This went on to be the pattern in all my relationships. I was always subconsciously drawn to the same types of people, either those who hurt me or those who could not show me love. We would fight after they did something horrible, and I would retreat in pain. Then they would show up at my house with flowers, tearful eyes, and an “I’m sorry.” And every time we fought and I moved away, I felt the tension as I subconsciously “needed” them to come after me and play out this dynamic.

I had no idea I had internal programming that was making me play out these scenarios over and over again with the people who matched that same energy I had experienced as a child with my father.

I would feel instant relief when they did come, which is a normal and expected reaction because this is the very nature of trauma bonds. When we become trauma bonded to others, the reaction is akin to a drug addiction and the relief experienced when we finally take a hit of the drug we want.

But that wasn’t the only thing I felt. This feeling in the pit of my stomach would appear as well—a feeling I would come to learn was my intuition and my inner child, both signaling to me how this was the wrong choice and how I was self-abandoning. But at the time, I didn’t hear that voice or recognize it. Many of us have been conditioned to not listen to our inner voice, especially if it was overridden by someone who limited our power at a young age.

Learning why things are happening the way they are is incredibly important. When we can understand what is happening at a deeper level, we can begin to unravel the threads that keep us bound to the patterns that aren’t serving us, without having false and inaccurate notions of love clouding them.

Then we learn that we never needed that other person to come back and tell us that they’re sorry.
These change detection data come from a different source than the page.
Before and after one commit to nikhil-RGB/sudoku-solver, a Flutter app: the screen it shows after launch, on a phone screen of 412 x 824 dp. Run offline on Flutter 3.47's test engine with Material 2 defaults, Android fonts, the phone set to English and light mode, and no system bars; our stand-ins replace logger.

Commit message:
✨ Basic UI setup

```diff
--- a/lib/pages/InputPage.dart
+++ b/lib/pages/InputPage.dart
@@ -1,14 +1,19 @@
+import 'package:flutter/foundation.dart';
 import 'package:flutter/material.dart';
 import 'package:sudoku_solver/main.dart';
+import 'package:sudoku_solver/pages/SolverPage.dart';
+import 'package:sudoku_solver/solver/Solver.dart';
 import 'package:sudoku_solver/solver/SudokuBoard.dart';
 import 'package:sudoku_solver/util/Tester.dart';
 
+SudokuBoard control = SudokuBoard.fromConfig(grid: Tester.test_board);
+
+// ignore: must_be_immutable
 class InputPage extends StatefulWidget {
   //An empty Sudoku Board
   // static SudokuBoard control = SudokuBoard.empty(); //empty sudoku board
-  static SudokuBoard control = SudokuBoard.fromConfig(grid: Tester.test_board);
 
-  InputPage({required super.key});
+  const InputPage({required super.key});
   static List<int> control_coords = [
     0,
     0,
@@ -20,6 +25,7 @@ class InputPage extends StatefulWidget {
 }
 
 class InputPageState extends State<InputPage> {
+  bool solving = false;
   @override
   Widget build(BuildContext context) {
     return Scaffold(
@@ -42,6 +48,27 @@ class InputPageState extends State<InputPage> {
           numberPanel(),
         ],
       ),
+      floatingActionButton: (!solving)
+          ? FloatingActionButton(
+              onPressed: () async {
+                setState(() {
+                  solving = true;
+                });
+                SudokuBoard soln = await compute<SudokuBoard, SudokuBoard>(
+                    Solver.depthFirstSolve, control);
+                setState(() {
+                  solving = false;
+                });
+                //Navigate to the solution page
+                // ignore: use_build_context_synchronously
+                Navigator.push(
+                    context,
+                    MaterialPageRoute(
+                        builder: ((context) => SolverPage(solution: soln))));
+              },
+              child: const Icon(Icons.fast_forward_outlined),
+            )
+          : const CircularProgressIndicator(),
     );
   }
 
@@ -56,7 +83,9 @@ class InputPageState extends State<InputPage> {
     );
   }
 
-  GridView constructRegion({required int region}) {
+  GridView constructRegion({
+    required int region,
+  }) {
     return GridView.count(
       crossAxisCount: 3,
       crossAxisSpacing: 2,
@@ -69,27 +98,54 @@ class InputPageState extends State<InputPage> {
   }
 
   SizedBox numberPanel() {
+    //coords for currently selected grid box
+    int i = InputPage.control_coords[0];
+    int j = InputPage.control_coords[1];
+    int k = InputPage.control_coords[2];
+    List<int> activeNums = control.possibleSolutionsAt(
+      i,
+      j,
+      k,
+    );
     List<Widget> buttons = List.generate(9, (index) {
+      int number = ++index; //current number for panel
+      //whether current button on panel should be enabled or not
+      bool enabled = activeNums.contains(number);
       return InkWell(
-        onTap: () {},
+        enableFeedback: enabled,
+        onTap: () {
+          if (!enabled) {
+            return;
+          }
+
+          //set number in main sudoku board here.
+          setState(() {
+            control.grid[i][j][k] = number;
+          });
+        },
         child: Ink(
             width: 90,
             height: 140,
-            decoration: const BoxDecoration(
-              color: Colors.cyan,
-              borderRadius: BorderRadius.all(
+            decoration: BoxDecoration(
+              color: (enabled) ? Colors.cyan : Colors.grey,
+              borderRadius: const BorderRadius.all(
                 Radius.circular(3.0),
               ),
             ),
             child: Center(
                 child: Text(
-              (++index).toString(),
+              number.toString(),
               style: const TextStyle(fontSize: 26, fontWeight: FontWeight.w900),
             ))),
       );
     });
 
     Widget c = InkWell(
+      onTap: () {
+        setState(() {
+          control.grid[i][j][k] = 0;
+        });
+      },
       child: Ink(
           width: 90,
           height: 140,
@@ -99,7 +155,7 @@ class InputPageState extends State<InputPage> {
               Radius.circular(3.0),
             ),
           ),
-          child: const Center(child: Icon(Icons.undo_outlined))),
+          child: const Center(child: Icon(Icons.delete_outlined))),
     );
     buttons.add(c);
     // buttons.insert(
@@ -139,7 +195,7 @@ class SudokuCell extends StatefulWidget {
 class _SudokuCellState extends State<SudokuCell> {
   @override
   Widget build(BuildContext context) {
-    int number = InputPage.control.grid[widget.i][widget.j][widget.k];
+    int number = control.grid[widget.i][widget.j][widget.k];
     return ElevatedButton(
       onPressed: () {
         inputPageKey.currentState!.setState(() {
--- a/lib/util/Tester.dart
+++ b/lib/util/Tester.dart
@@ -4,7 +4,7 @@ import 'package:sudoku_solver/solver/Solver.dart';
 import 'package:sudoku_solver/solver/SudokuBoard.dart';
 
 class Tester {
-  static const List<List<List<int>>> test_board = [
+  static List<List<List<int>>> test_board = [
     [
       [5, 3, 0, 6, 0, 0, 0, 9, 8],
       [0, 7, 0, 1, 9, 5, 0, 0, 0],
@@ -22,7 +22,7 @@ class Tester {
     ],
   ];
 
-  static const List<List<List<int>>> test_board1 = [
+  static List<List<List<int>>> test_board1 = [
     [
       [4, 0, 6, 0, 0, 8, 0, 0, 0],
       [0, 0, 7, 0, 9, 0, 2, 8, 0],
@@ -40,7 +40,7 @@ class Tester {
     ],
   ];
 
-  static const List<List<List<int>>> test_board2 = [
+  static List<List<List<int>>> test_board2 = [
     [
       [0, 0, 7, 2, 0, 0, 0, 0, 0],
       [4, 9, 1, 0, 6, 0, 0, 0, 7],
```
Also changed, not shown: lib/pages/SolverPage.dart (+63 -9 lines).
We don’t need them to take accountability for how they behaved with us. That’s their own story for them to repeat with everyone else in their lives.

But it is not our story. It ends with us. Because we are no longer giving away our power to others. And we don’t need anyone’s admission or remorse to allow us to heal and move on.

We can do that on our own now—without them.

And there isn’t anything more freeing and empowering than that.

~

Please consider Boosting our authors’ articles in their first week to help them win Elephant’s Ecosystem so they can get paid and write more.

~

Read 14 Comments and Reply
X

Read 14 comments and reply

Top Contributors Latest

Giuseppina Barberi  |  Contribution: 3,505

author: Giuseppina Barberi

Image: cottonbro/Pexels

Editor: Nicole Cameron